> PROBLEM
Only an exact repetition of the lines from the one that holds "style A fill:#e0e0e0" to the end of the records is wanted.

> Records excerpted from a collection
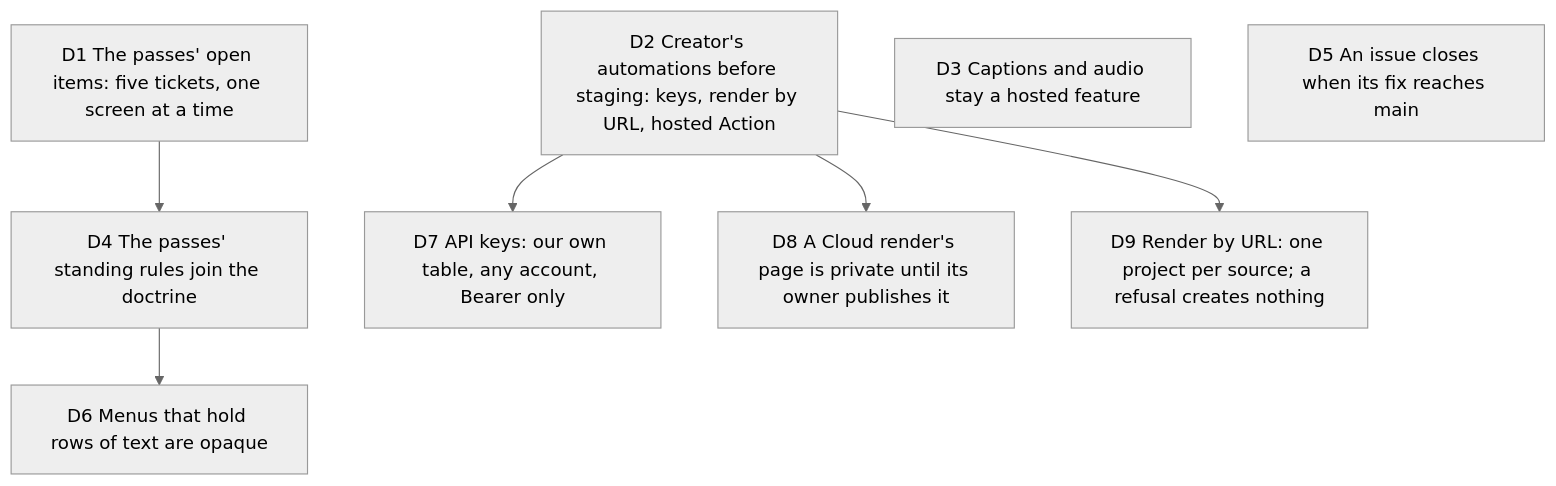
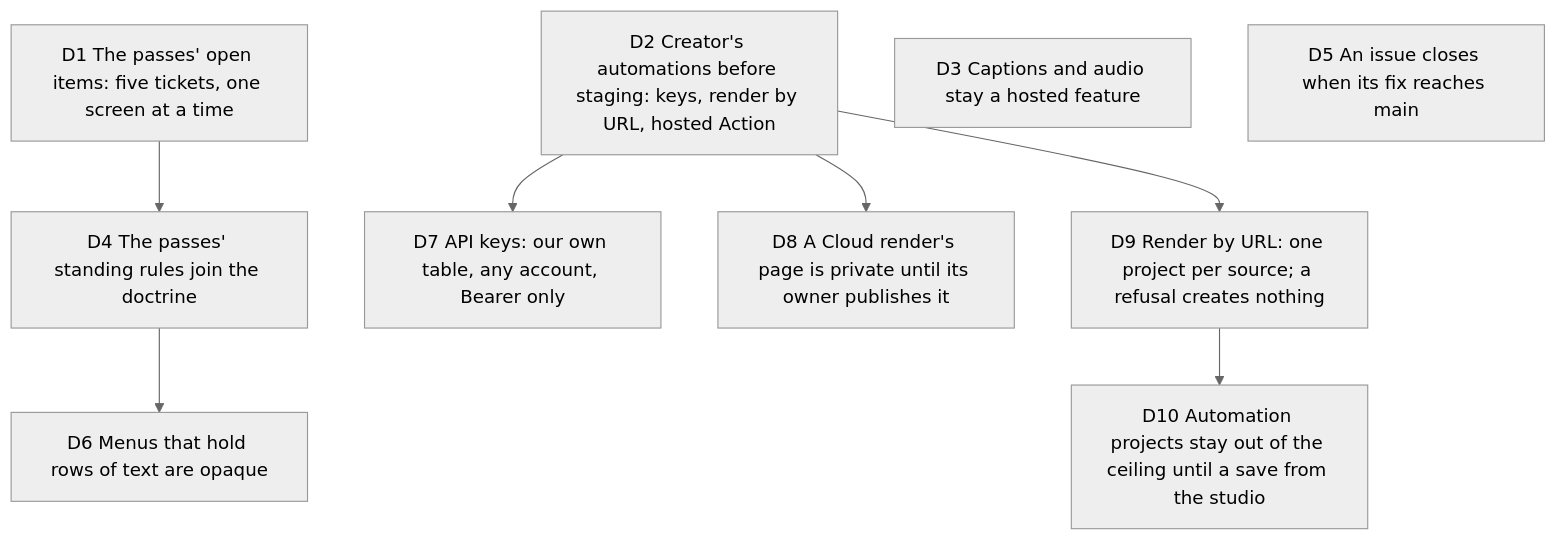
Before and after one commit to delhombre/typelapse: the diagram in docs/decisions/2026-10-05-next-wave.md, drawn with Mermaid (neutral theme). The commit also changed other lines of this file, not shown here.

Commit message:
docs(decisions): automation projects stay out of the ceiling until a save from the studio

````diff
--- a/docs/decisions/2026-10-05-next-wave.md
+++ b/docs/decisions/2026-10-05-next-wave.md
@@ -21,13 +21,14 @@
 ```mermaid
 flowchart TD
   D1["D1 The passes' open items: five tickets, one screen at a time"]
   D2["D2 Creator's automations before staging: keys, render by URL, hosted Action"]
   D3["D3 Captions and audio stay a hosted feature"]
   D4["D4 The passes' standing rules join the doctrine"]
   D5["D5 An issue closes when its fix reaches main"]
   D1 --> D4
   D4 --> D6["D6 Menus that hold rows of text are opaque"]
   D2 --> D7["D7 API keys: our own table, any account, Bearer only"]
   D2 --> D8["D8 A Cloud render's page is private until its owner publishes it"]
   D2 --> D9["D9 Render by URL: one project per source; a refusal creates nothing"]
+  D9 --> D10["D10 Automation projects stay out of the ceiling until a save from the studio"]
 ```
````
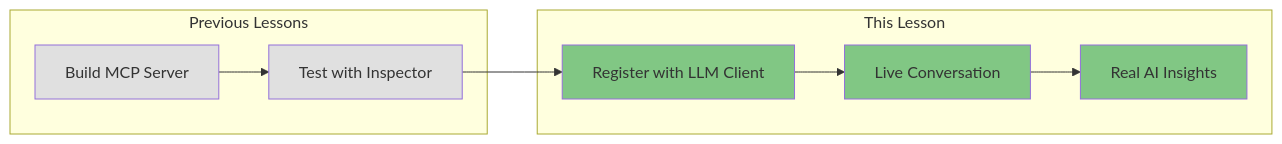
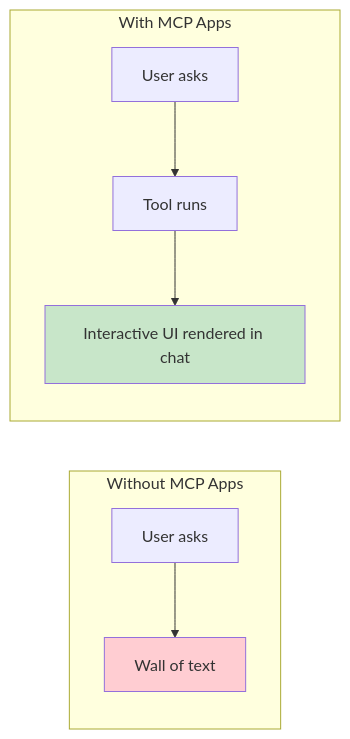
Before and after one commit to David-Parry/agent-mcp-workshop: the first of 2 diagrams in lessons/06-overview.md, drawn with Mermaid. The commit also changed other lines of this file and 11 other files, not shown here.

````diff
--- a/lessons/06-overview.md
+++ b/lessons/06-overview.md
@@ -11,18 +9,14 @@
 ```mermaid
 graph LR
-    subgraph "Previous Lessons"
-        A[Build MCP Server] --> B[Test with Inspector]
+    subgraph "Without MCP Apps"
+        A[User asks] --> B[Wall of text]
     end
 
-    subgraph "This Lesson"
-        B --> C[Register with LLM Client]
-        C --> D[Live Conversation]
-        D --> E[Real AI Insights]
+    subgraph "With MCP Apps"
+        C[User asks] --> D[Tool runs]
+        D --> E[Interactive UI rendered in chat]
     end
 
-    style A fill:#e0e0e0
-    style B fill:#e0e0e0
-    style C fill:#81c784
-    style D fill:#81c784
-    style E fill:#81c784
+    style B fill:#ffcdd2
+    style E fill:#c8e6c9
 ```
````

> EXERCISE ANSWER
-    style A fill:#e0e0e0
-    style B fill:#e0e0e0
-    style C fill:#81c784
-    style D fill:#81c784
-    style E fill:#81c784
+    style B fill:#ffcdd2
+    style E fill:#c8e6c9
 ```
````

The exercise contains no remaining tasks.